[Edit difference data]
+ + + + + + +

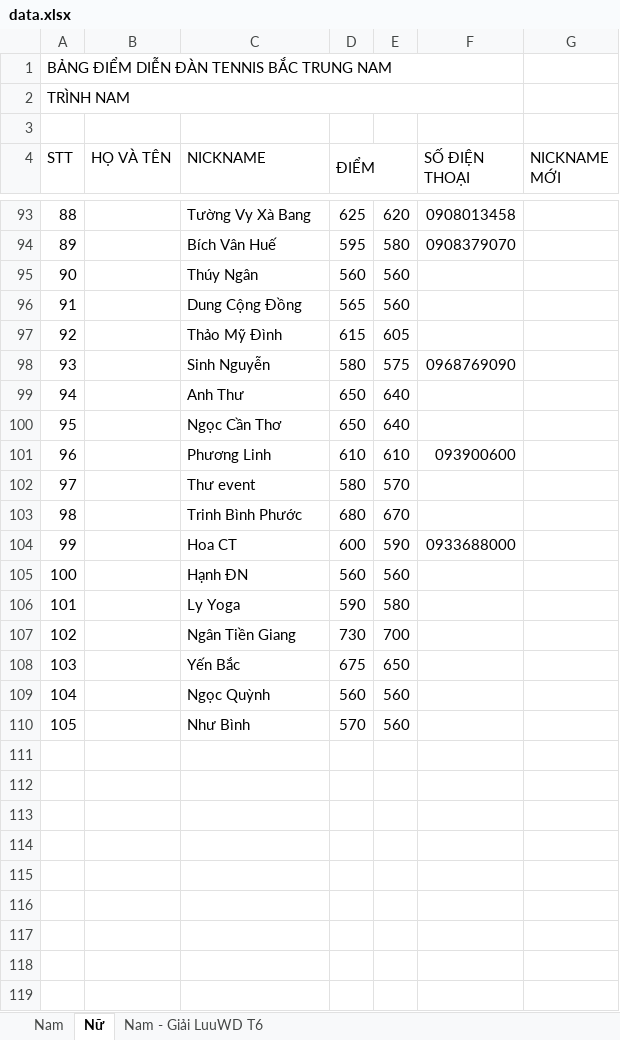
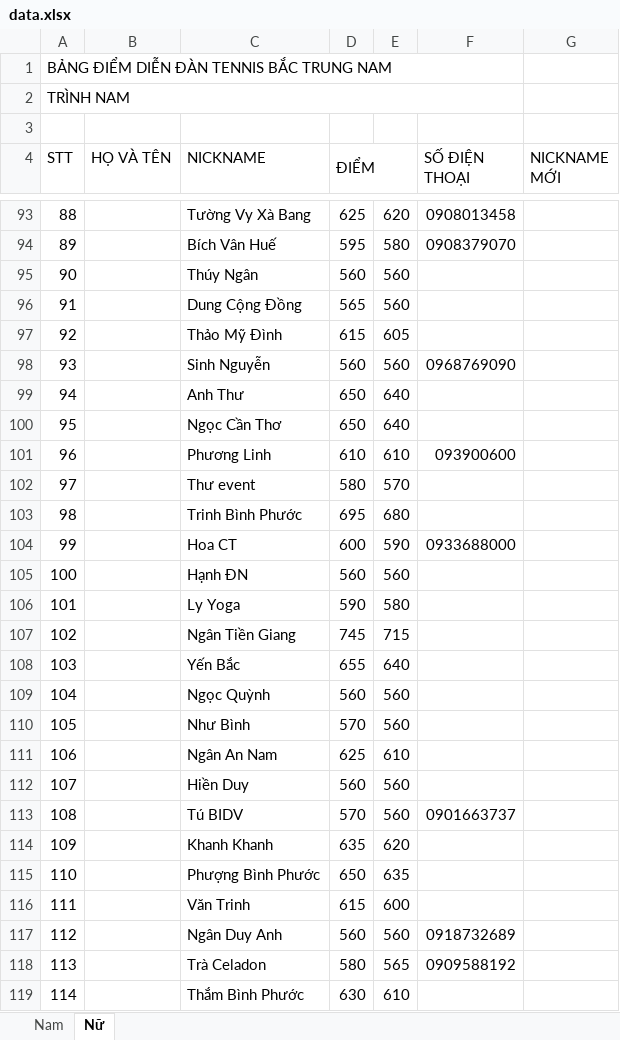
Before and after one commit to dflyapp/tennis-btn, an Excel workbook: scripts/data.xlsx, sheet Nữ, drawn as a sheet; only a part is shown, gaps mark what is left out; values as stored, in another font and other column widths than the file's, no cell formats; the diff covers the shown part only; the diff names each change by its address in the sheet, - before the commit and + after, or states it on an @@ line.

```diff
--- a/scripts/data.xlsx (sheet Nữ)
+++ b/scripts/data.xlsx (sheet Nữ)
-sheet tab: Nam - Giải LuuWD T6
-D98 (ĐIỂM): 580
+D98 (ĐIỂM): 560
-E98: 575
+E98: 560
-D103 (ĐIỂM): 680
+D103 (ĐIỂM): 695
-E103: 670
+E103: 680
-D107 (ĐIỂM): 730
+D107 (ĐIỂM): 745
-E107: 700
+E107: 715
-D108 (ĐIỂM): 675
+D108 (ĐIỂM): 655
-E108: 650
+E108: 640
+row 111: 106 |  | Ngân An Nam | 625 | 610
+row 112: 107 |  | Hiền Duy | 560 | 560
+row 113: 108 |  | Tú BIDV | 570 | 560 | 0901663737
+row 114: 109 |  | Khanh Khanh | 635 | 620
+row 115: 110 |  | Phượng Bình Phước | 650 | 635
+row 116: 111 |  | Văn Trinh | 615 | 600
+row 117: 112 |  | Ngân Duy Anh | 560 | 560 | 0918732689
+row 118: 113 |  | Trà Celadon | 580 | 565 | 0909588192
+row 119: 114 |  | Thắm Bình Phước | 630 | 610
```
Also changed, not shown: 17 edited cells elsewhere in this sheet, sheet Nam, cell formats, 3 other files.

+ + + + + + +

DIRECTIONS — Going line by line through the entries above, count each line that has the word "Bình", then state the count alone.

EXERCISE OUTPUT — 2